Over the past 40 years Diana Douglas has built Self-Counsel Press, a publishing house that now boasts 300 how-to titles. Her next challenge: how to bring it online .
After navigating the rain-slicked roads of North Vancouver, I turn off the main drag only to find myself immediately surrounded by loading docks and transport trucks. This well-hidden industrial corridor is the last place you’d expect to find the office of Diana Douglas, CEO and co-founder of one of B.C.’s most prolific book publishers.

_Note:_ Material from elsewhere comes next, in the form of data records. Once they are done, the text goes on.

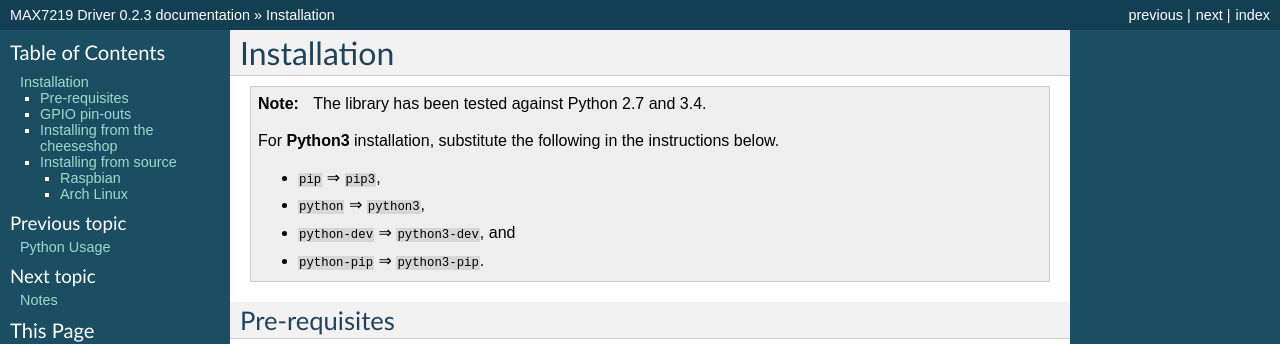
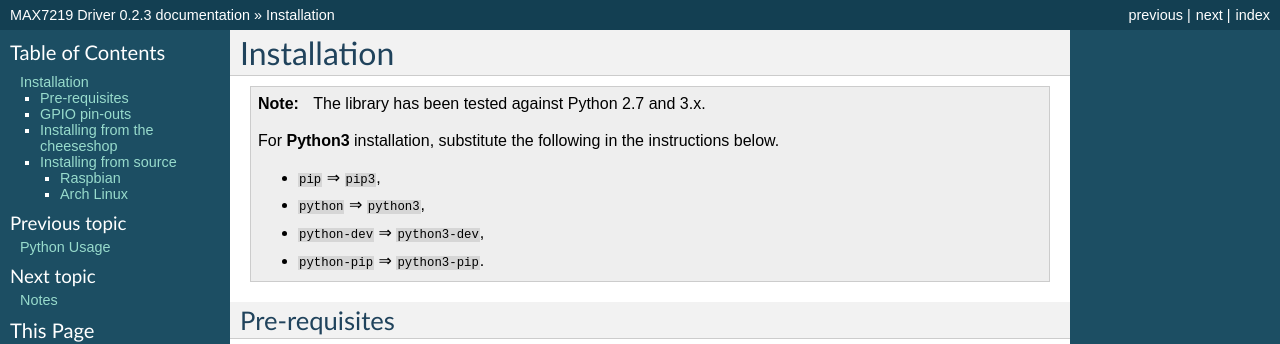
Before and after one commit to rm-hull/luma.led_matrix, a Sphinx documentation site: the page built from docs/install.rst, in a window 1280 px wide and 900 px high. Shown: the top 344 px of the window. Built offline with Sphinx 7.4.7, drawn with Linux system fonts in a browser that asks for light colours.

Commit message:
Doc amends

```diff
--- a/docs/install.rst
+++ b/docs/install.rst
@@ -1,13 +1,13 @@
 Installation
 ------------
-.. note:: The library has been tested against Python 2.7 and 3.4.
+.. note:: The library has been tested against Python 2.7 and 3.x.
 
    For **Python3** installation, substitute the following in the
    instructions below.
 
    * ``pip`` ⇒ ``pip3``,
    * ``python`` ⇒ ``python3``,
-   * ``python-dev`` ⇒ ``python3-dev``, and
+   * ``python-dev`` ⇒ ``python3-dev``,
    * ``python-pip`` ⇒ ``python3-pip``.
 
 Pre-requisites
```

But here, far from the glass-and-steel towers of Toronto, or even downtown Vancouver, Douglas’s Self-Counsel Press has flourished.
A lean outfit with only 11 full-time employees, the 40-year-old publishing house specializes in do-it-yourself guides ranging from Starting a Successful Business in Canada, to Start and Run an Adult Boutique (a title that, unsurprisingly, is not a great seller in the more conservative states south of the border). However, with a big smile Douglas is quick to point out that the company’s most popular publications are not nearly as racy. “We’re divorce, death and taxes,” she sums up.
Focusing on untapped markets from the outset, in 1971 Douglas and Jack James, at the time an articling lawyer, published a do-it-yourself divorce guide. Since then, Self-Counsel has published approximately 12 new titles every year, continually adding to its current backlist of 300 titles. Not bad for a company that started in Douglas’s own New Westminster bookstore.
Douglas finds herself squarely at a crossroads of generational change, and nowhere is this more evident than on her large wooden desk, a remnant from an era when inboxes overflowed with paper. Amid the clutter of magazines, papers and books sits a new e-reader that could probably hold the entire contents of her office on a chip the size of a thumbnail.
Still a firm believer in the power of print – she reads all of her daily newspapers in their paper-and-ink form – Douglas is acutely aware of the importance of digital publishing. With stores like Chapters Indigo increasing the floor space dedicated to non-book merchandise such as games, photo albums and toys, the time when digital publishing was a choice rather than a necessity has long passed. However, Douglas has been cautious as the industry moves into digital publishing. “We’ve been slower off the mark than other people because we wanted to control it ourselves,” she notes. Wanting to get it right the first time helps explain why Self-Counsel is only now releasing its first wave of e-books, upwards of 30, through online distributors including Apple and Barnes & Noble. Douglas plans to jump wholly into digital publishing, saying that the transition is “extremely close for us now.”
Douglas also finds herself squarely between generations in a very personal sense. Her father, Jim Douglas, co-founder of Douglas & McIntyre publishers, is widely recognized as a patriarch of print publishing in B.C., while her son, 33-year-old Tyler Douglas, just might represent the future of her company.
Despite the similarity of their ventures, the father and daughter duo have kept a surprising professional distance from one another, with Diana guessing that she has entered the offices of Douglas & McIntyre (from which her father has retired) maybe three times over the years. She admires the kind of publishing her father did, which involves taking huge risks in the hopes that a title will catch fire with the public, but says that her approach to business could not be more different. “They have winners and they have losers,” she says. “I’ve never been that kind of a gambler.” Self-Counsel only publishes titles that Douglas is confident will sell out.
Douglas says her three children “avowed that they wanted nothing to do with the industry.” However, they did not all escape the publishing bug, and her youngest son, Tyler Douglas, came on board as Self-Counsel’s marketing manager in 2010. Publishing, it would seem, has become a reluctant family business for the Douglas clan.
As for the road ahead, Douglas is cautiously optimistic about the future of publishing, even if she doesn’t know what that future will look like. “People will always want information,” she says, “but the business model for most publishers, well, we’re all still searching for it.” When it comes to Self-Counsel Press, Douglas is open to whatever comes her way, hinting that selling a partial, or even a majority, share of the company is never off the table. But ever the flexible entrepreneur, she’s fast to add, “If that doesn’t come up, who knows? My youngest could be trucking along for another 40 years.”
Before we leave her office, Douglas proudly shows me a vestige of the print world she’s so committed to: a 1988 edition of BCBusiness magazine that just so happens to include a feature about her. Looking at the weathered magazine, it’s hard not to think of all that has changed in Douglas’s life, and the life of her industry, over these last 23 years.